Activity:
Repeat the entries below exactly, pictures excluded.

Excerpted records: Begin

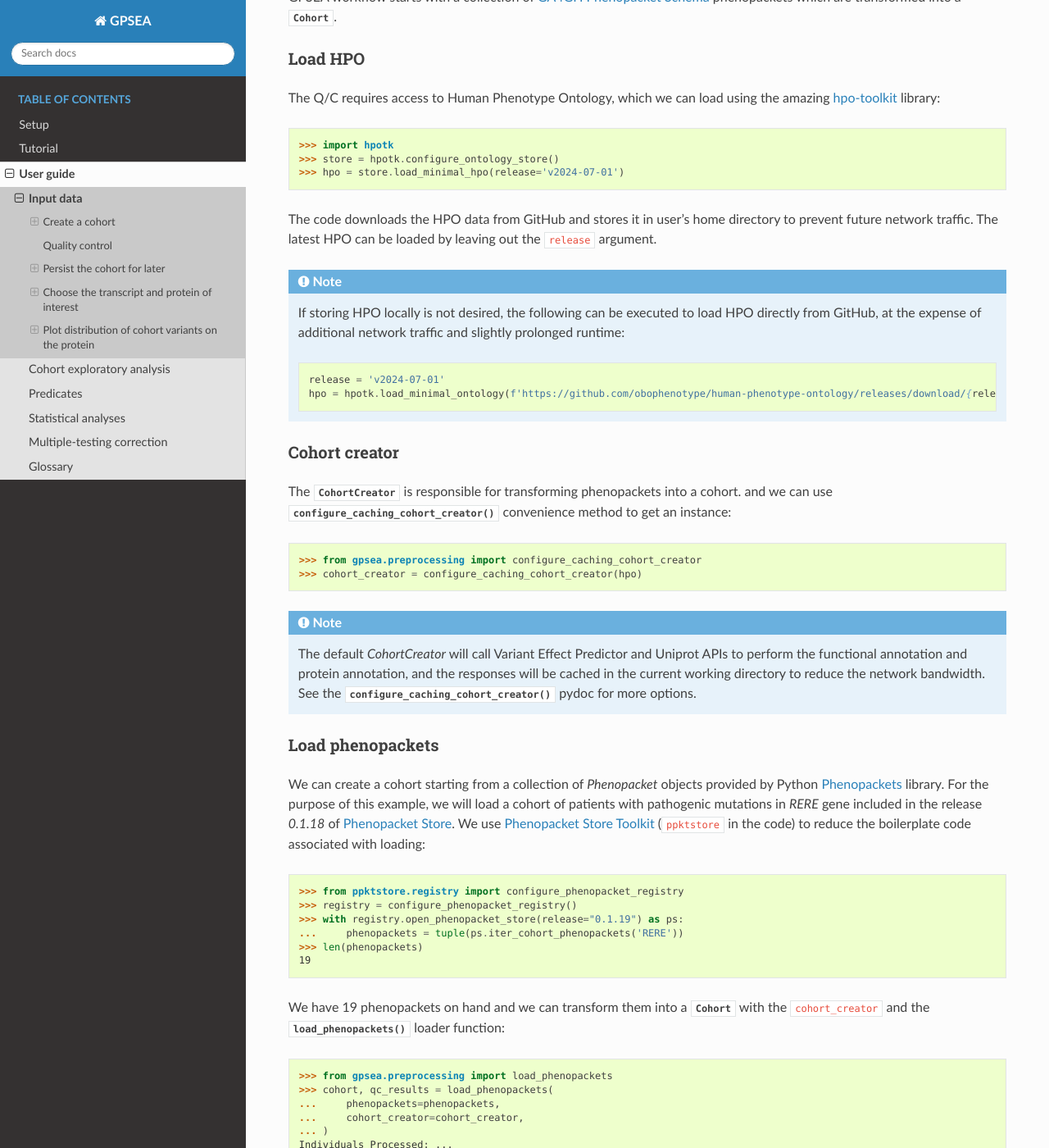
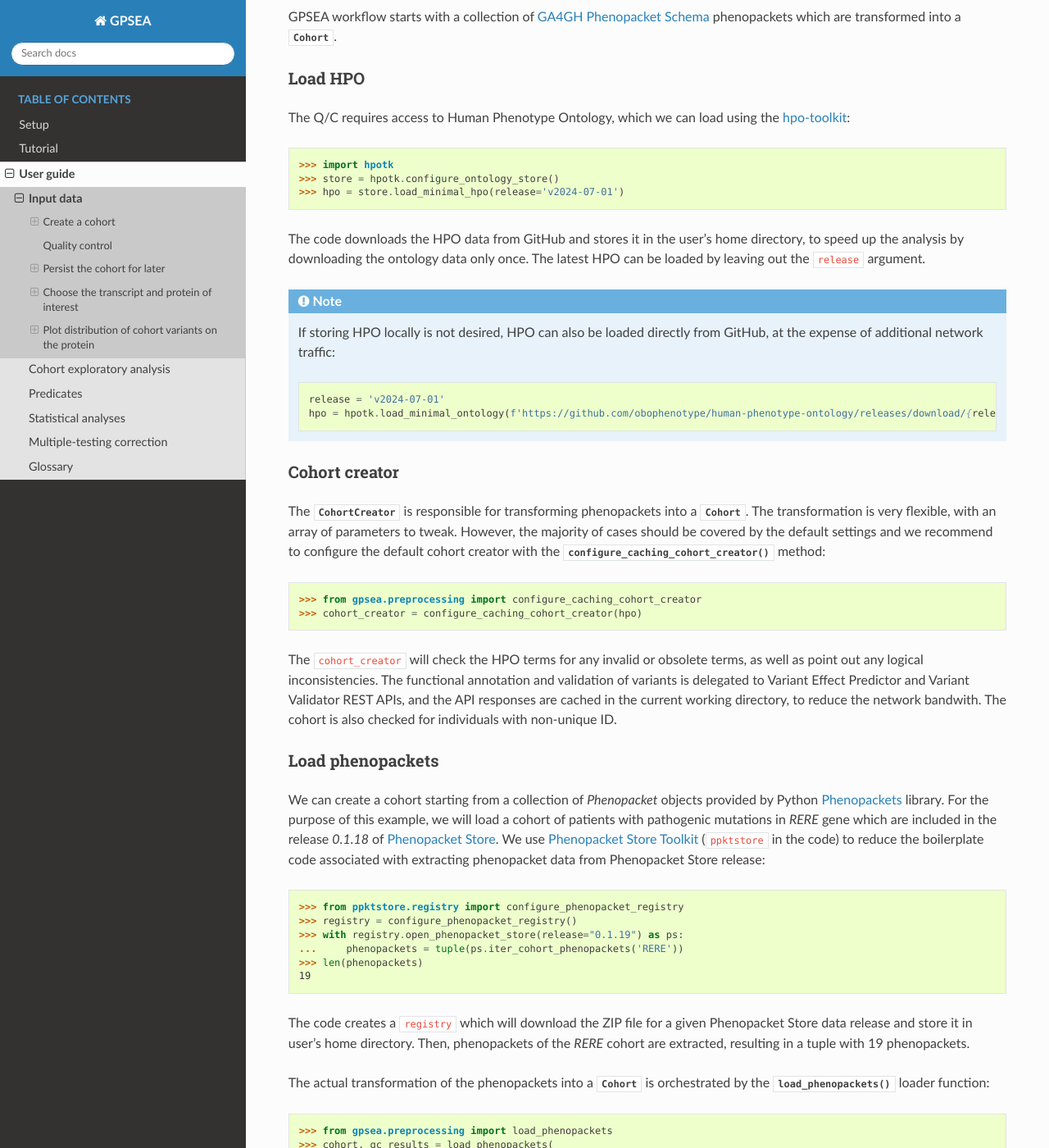
Before and after one commit to monarch-initiative/gpsea, a Sphinx documentation site: the page built from docs/user-guide/input-data.rst, in a window 1280 px wide and 1400 px high, scrolled down 579 px. Shown: the whole window at 82% size. Built offline with Sphinx 7.4.7 and the Read the Docs theme 3.1.0, drawn with Linux system fonts in a browser that asks for light colours; pages that are not in the unit, such as notebooks, are missing from menus; some of the changed text lies outside the part shown.

Commit message:
Update input data section.

```diff
--- a/docs/user-guide/input-data.rst
+++ b/docs/user-guide/input-data.rst
@@ -9,9 +9,13 @@
 
   >>> from gpsea import _overwrite
 
-Each GPSEA analysis starts with ingest of the genotype and phenotype data.
-We need to standardize the HPO terms, remove redundancies, annotate the variants with respect to genes and transcripts.
-Additionally, most analyses need an information about the transcript and protein sequence of the target gene(s).
+Each GPSEA analysis starts with the ingest of genotype and phenotype data.
+There are many things to be done. We need to check the HPO terms
+to point out any logical inconsistencies or to remove redundancies,
+annotate the variants with respect to genes and transcripts,
+or check uniqueness of the identifiers of the cohort members.
+Additionally, most GPSEA analyses need an information about the "anatomy"
+of the transcript and/or protein corresponding to the gene(s) of interest.
 
 This section will explain how to ingest the phenopackets,
 how to persist the cohort for later, to save the preprocessing time,
@@ -38,21 +42,20 @@
 ========
 
 The Q/C requires access to Human Phenotype Ontology, which we can load using
-the amazing `hpo-toolkit <https://github.com/ielis/hpo-toolkit>`_ library:
+the `hpo-toolkit <https://github.com/ielis/hpo-toolkit>`_:
 
 >>> import hpotk
 >>> store = hpotk.configure_ontology_store()
 >>> hpo = store.load_minimal_hpo(release='v2024-07-01')
 
-The code downloads the HPO data from GitHub and stores it in user's home directory
-to prevent future network traffic. The latest HPO can be loaded
-by leaving out the ``release`` argument.
+The code downloads the HPO data from GitHub and stores it in the user's home directory,
+to speed up the analysis by downloading the ontology data only once.
+The latest HPO can be loaded by leaving out the ``release`` argument.
 
 .. note::
 
-  If storing HPO locally is not desired, the following can be executed
-  to load HPO directly from GitHub, at the expense of additional network traffic
-  and slightly prolonged runtime::
+  If storing HPO locally is not desired, HPO can also be loaded
+  directly from GitHub, at the expense of additional network traffic::
 
     release = 'v2024-07-01'
     hpo = hpotk.load_minimal_ontology(f'https://github.com/obophenotype/human-phenotype-ontology/releases/download/{release}/hp.json')
@@ -62,30 +65,33 @@
 ==============
 
 The :class:`~gpsea.preprocessing.CohortCreator` is responsible for transforming
-phenopackets into a cohort.
-and we can use :func:`~gpsea.preprocessing.configure_caching_cohort_creator`
-convenience method to get an instance:
+phenopackets into a :class:`~gpsea.model.Cohort`.
+The transformation is very flexible, with an array of parameters to tweak.
+However, the majority of cases should be covered by the default settings
+and we recommend to configure the default cohort creator with
+the :func:`~gpsea.preprocessing.configure_caching_cohort_creator` method:
 
 >>> from gpsea.preprocessing import configure_caching_cohort_creator
 >>> cohort_creator = configure_caching_cohort_creator(hpo)
 
-.. note::
-
-  The default `CohortCreator` will call Variant Effect Predictor and Uniprot APIs
-  to perform the functional annotation and protein annotation,
-  and the responses will be cached in the current working directory to reduce the network bandwidth.
-  See the :func:`~gpsea.preprocessing.configure_caching_cohort_creator` pydoc for more options.
+The ``cohort_creator`` will check the HPO terms for any invalid or obsolete
+terms, as well as point out any logical inconsistencies.
+The functional annotation and validation of variants is delegated to
+Variant Effect Predictor and Variant Validator REST APIs,
+and the API responses are cached in the current working directory, to reduce the network bandwith.
+The cohort is also checked for individuals with non-unique ID.
 
 
 Load phenopackets
 =================
 
 We can create a cohort starting from a collection of `Phenopacket` objects
-provided by Python  `Phenopackets <https://pypi.org/project/phenopackets>`_ library.
+provided by Python `Phenopackets <https://pypi.org/project/phenopackets>`_ library.
 For the purpose of this example, we will load a cohort of patients with pathogenic mutations in *RERE* gene
-included in the release `0.1.18` of `Phenopacket Store <https://github.com/monarch-initiative/phenopacket-store>`_.
+which are included in the release `0.1.18` of `Phenopacket Store <https://github.com/monarch-initiative/phenopacket-store>`_.
 We use `Phenopacket Store Toolkit <https://github.com/monarch-initiative/phenopacket-store-toolkit>`_
-(``ppktstore`` in the code) to reduce the boilerplate code associated with loading:
+(``ppktstore`` in the code) to reduce the boilerplate code
+associated with extracting phenopacket data from Phenopacket Store release:
 
 >>> from ppktstore.registry import configure_phenopacket_registry
 >>> registry = configure_phenopacket_registry()
@@ -94,9 +100,13 @@
 >>> len(phenopackets)
 19
 
-We have 19 phenopackets on hand and we can transform them
-into a :class:`~gpsea.model.Cohort`
-with the ``cohort_creator`` and the :func:`~gpsea.preprocessing.load_phenopackets`
+The code creates a ``registry`` which will download the ZIP file
+for a given Phenopacket Store data release and store it in user's home directory.
+Then, phenopackets of the *RERE* cohort are extracted,
+resulting in a tuple with 19 phenopackets.
+
+The actual transformation of the phenopackets into a :class:`~gpsea.model.Cohort`
+is orchestrated by the :func:`~gpsea.preprocessing.load_phenopackets`
 loader function:
 
 >>> from gpsea.preprocessing import load_phenopackets
@@ -108,14 +118,17 @@
 >>> len(cohort)
 19
 
-We loaded a ``cohort`` that includes all 19 individuals.
-Besides ``cohort``, the loader function also reports the Q/C results ``qc_results``.
-We call :meth:`~gpsea.preprocessing.PreprocessingValidationResult.summarize`
-to display a summary:
+The loader applies the ``CohortCreator`` to phenopackets, while keeping track of any issues,
+and we get back a ``cohort`` as well as a :class:`~gpsea.preprocessing.PreprocessingValidationResult` (``qc_results``)
+with any Q/C issues.
+
+The :meth:`~gpsea.preprocessing.PreprocessingValidationResult.summarize` method summarizes the found issues:
 
 >>> qc_results.summarize()  # doctest: +SKIP
-Validated under none policy
+Validated under permissive policy
 No errors or warnings were found
+
+No issues were found in the current cohort.
 
 .. note::
 
@@ -234,7 +247,7 @@
 A good way to find the MANE transcript is to search on the gene symbol (e.g., *TBX5*) in `ClinVar <https://www.ncbi.nlm.nih.gov/clinvar/>`_
 and to choose a variant that is specifically located in the gene.
 The MANE transcript will be displayed here
-(e.g., `NM_181486.4(TBX5):c.1221C>G (p.Tyr407Ter) <https://www.ncbi.nlm.nih.gov/clinvar/variation/495227/>`_).
+(e.g., `NM_181486.4(TBX5):c.1221C\>G (p.Tyr407Ter) <https://www.ncbi.nlm.nih.gov/clinvar/variation/495227/>`_).
 The RefSeq identifier of the encoded protein (e.g. `NP_852259.1` for *TBX5*) should be also readily available on the ClinVar website:
 
 >>> tx_id = "NM_181486.4"
```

Excerpted records: End

Task output:
Before and after one commit to monarch-initiative/gpsea, a Sphinx documentation site: the page built from docs/user-guide/input-data.rst, in a window 1280 px wide and 1400 px high, scrolled down 579 px. Shown: the whole window at 82% size. Built offline with Sphinx 7.4.7 and the Read the Docs theme 3.1.0, drawn with Linux system fonts in a browser that asks for light colours; pages that are not in the unit, such as notebooks, are missing from menus; some of the changed text lies outside the part shown.

Commit message:
Update input data section.

```diff
--- a/docs/user-guide/input-data.rst
+++ b/docs/user-guide/input-data.rst
@@ -9,9 +9,13 @@
 
   >>> from gpsea import _overwrite
 
-Each GPSEA analysis starts with ingest of the genotype and phenotype data.
-We need to standardize the HPO terms, remove redundancies, annotate the variants with respect to genes and transcripts.
-Additionally, most analyses need an information about the transcript and protein sequence of the target gene(s).
+Each GPSEA analysis starts with the ingest of genotype and phenotype data.
+There are many things to be done. We need to check the HPO terms
+to point out any logical inconsistencies or to remove redundancies,
+annotate the variants with respect to genes and transcripts,
+or check uniqueness of the identifiers of the cohort members.
+Additionally, most GPSEA analyses need an information about the "anatomy"
+of the transcript and/or protein corresponding to the gene(s) of interest.
 
 This section will explain how to ingest the phenopackets,
 how to persist the cohort for later, to save the preprocessing time,
@@ -38,21 +42,20 @@
 ========
 
 The Q/C requires access to Human Phenotype Ontology, which we can load using
-the amazing `hpo-toolkit <https://github.com/ielis/hpo-toolkit>`_ library:
+the `hpo-toolkit <https://github.com/ielis/hpo-toolkit>`_:
 
 >>> import hpotk
 >>> store = hpotk.configure_ontology_store()
 >>> hpo = store.load_minimal_hpo(release='v2024-07-01')
 
-The code downloads the HPO data from GitHub and stores it in user's home directory
-to prevent future network traffic. The latest HPO can be loaded
-by leaving out the ``release`` argument.
+The code downloads the HPO data from GitHub and stores it in the user's home directory,
+to speed up the analysis by downloading the ontology data only once.
+The latest HPO can be loaded by leaving out the ``release`` argument.
 
 .. note::
 
-  If storing HPO locally is not desired, the following can be executed
-  to load HPO directly from GitHub, at the expense of additional network traffic
-  and slightly prolonged runtime::
+  If storing HPO locally is not desired, HPO can also be loaded
+  directly from GitHub, at the expense of additional network traffic::
 
     release = 'v2024-07-01'
     hpo = hpotk.load_minimal_ontology(f'https://github.com/obophenotype/human-phenotype-ontology/releases/download/{release}/hp.json')
@@ -62,30 +65,33 @@
 ==============
 
 The :class:`~gpsea.preprocessing.CohortCreator` is responsible for transforming
-phenopackets into a cohort.
-and we can use :func:`~gpsea.preprocessing.configure_caching_cohort_creator`
-convenience method to get an instance:
+phenopackets into a :class:`~gpsea.model.Cohort`.
+The transformation is very flexible, with an array of parameters to tweak.
+However, the majority of cases should be covered by the default settings
+and we recommend to configure the default cohort creator with
+the :func:`~gpsea.preprocessing.configure_caching_cohort_creator` method:
 
 >>> from gpsea.preprocessing import configure_caching_cohort_creator
 >>> cohort_creator = configure_caching_cohort_creator(hpo)
 
-.. note::
-
-  The default `CohortCreator` will call Variant Effect Predictor and Uniprot APIs
-  to perform the functional annotation and protein annotation,
-  and the responses will be cached in the current working directory to reduce the network bandwidth.
-  See the :func:`~gpsea.preprocessing.configure_caching_cohort_creator` pydoc for more options.
+The ``cohort_creator`` will check the HPO terms for any invalid or obsolete
+terms, as well as point out any logical inconsistencies.
+The functional annotation and validation of variants is delegated to
+Variant Effect Predictor and Variant Validator REST APIs,
+and the API responses are cached in the current working directory, to reduce the network bandwith.
+The cohort is also checked for individuals with non-unique ID.
 
 
 Load phenopackets
 =================
 
 We can create a cohort starting from a collection of `Phenopacket` objects
-provided by Python  `Phenopackets <https://pypi.org/project/phenopackets>`_ library.
+provided by Python `Phenopackets <https://pypi.org/project/phenopackets>`_ library.
 For the purpose of this example, we will load a cohort of patients with pathogenic mutations in *RERE* gene
-included in the release `0.1.18` of `Phenopacket Store <https://github.com/monarch-initiative/phenopacket-store>`_.
+which are included in the release `0.1.18` of `Phenopacket Store <https://github.com/monarch-initiative/phenopacket-store>`_.
 We use `Phenopacket Store Toolkit <https://github.com/monarch-initiative/phenopacket-store-toolkit>`_
-(``ppktstore`` in the code) to reduce the boilerplate code associated with loading:
+(``ppktstore`` in the code) to reduce the boilerplate code
+associated with extracting phenopacket data from Phenopacket Store release:
 
 >>> from ppktstore.registry import configure_phenopacket_registry
 >>> registry = configure_phenopacket_registry()
@@ -94,9 +100,13 @@
 >>> len(phenopackets)
 19
 
-We have 19 phenopackets on hand and we can transform them
-into a :class:`~gpsea.model.Cohort`
-with the ``cohort_creator`` and the :func:`~gpsea.preprocessing.load_phenopackets`
+The code creates a ``registry`` which will download the ZIP file
+for a given Phenopacket Store data release and store it in user's home directory.
+Then, phenopackets of the *RERE* cohort are extracted,
+resulting in a tuple with 19 phenopackets.
+
+The actual transformation of the phenopackets into a :class:`~gpsea.model.Cohort`
+is orchestrated by the :func:`~gpsea.preprocessing.load_phenopackets`
 loader function:
 
 >>> from gpsea.preprocessing import load_phenopackets
@@ -108,14 +118,17 @@
 >>> len(cohort)
 19
 
-We loaded a ``cohort`` that includes all 19 individuals.
-Besides ``cohort``, the loader function also reports the Q/C results ``qc_results``.
-We call :meth:`~gpsea.preprocessing.PreprocessingValidationResult.summarize`
-to display a summary:
+The loader applies the ``CohortCreator`` to phenopackets, while keeping track of any issues,
+and we get back a ``cohort`` as well as a :class:`~gpsea.preprocessing.PreprocessingValidationResult` (``qc_results``)
+with any Q/C issues.
+
+The :meth:`~gpsea.preprocessing.PreprocessingValidationResult.summarize` method summarizes the found issues:
 
 >>> qc_results.summarize()  # doctest: +SKIP
-Validated under none policy
+Validated under permissive policy
 No errors or warnings were found
+
+No issues were found in the current cohort.
 
 .. note::
 
@@ -234,7 +247,7 @@
 A good way to find the MANE transcript is to search on the gene symbol (e.g., *TBX5*) in `ClinVar <https://www.ncbi.nlm.nih.gov/clinvar/>`_
 and to choose a variant that is specifically located in the gene.
 The MANE transcript will be displayed here
-(e.g., `NM_181486.4(TBX5):c.1221C>G (p.Tyr407Ter) <https://www.ncbi.nlm.nih.gov/clinvar/variation/495227/>`_).
+(e.g., `NM_181486.4(TBX5):c.1221C\>G (p.Tyr407Ter) <https://www.ncbi.nlm.nih.gov/clinvar/variation/495227/>`_).
 The RefSeq identifier of the encoded protein (e.g. `NP_852259.1` for *TBX5*) should be also readily available on the ClinVar website:
 
 >>> tx_id = "NM_181486.4"
```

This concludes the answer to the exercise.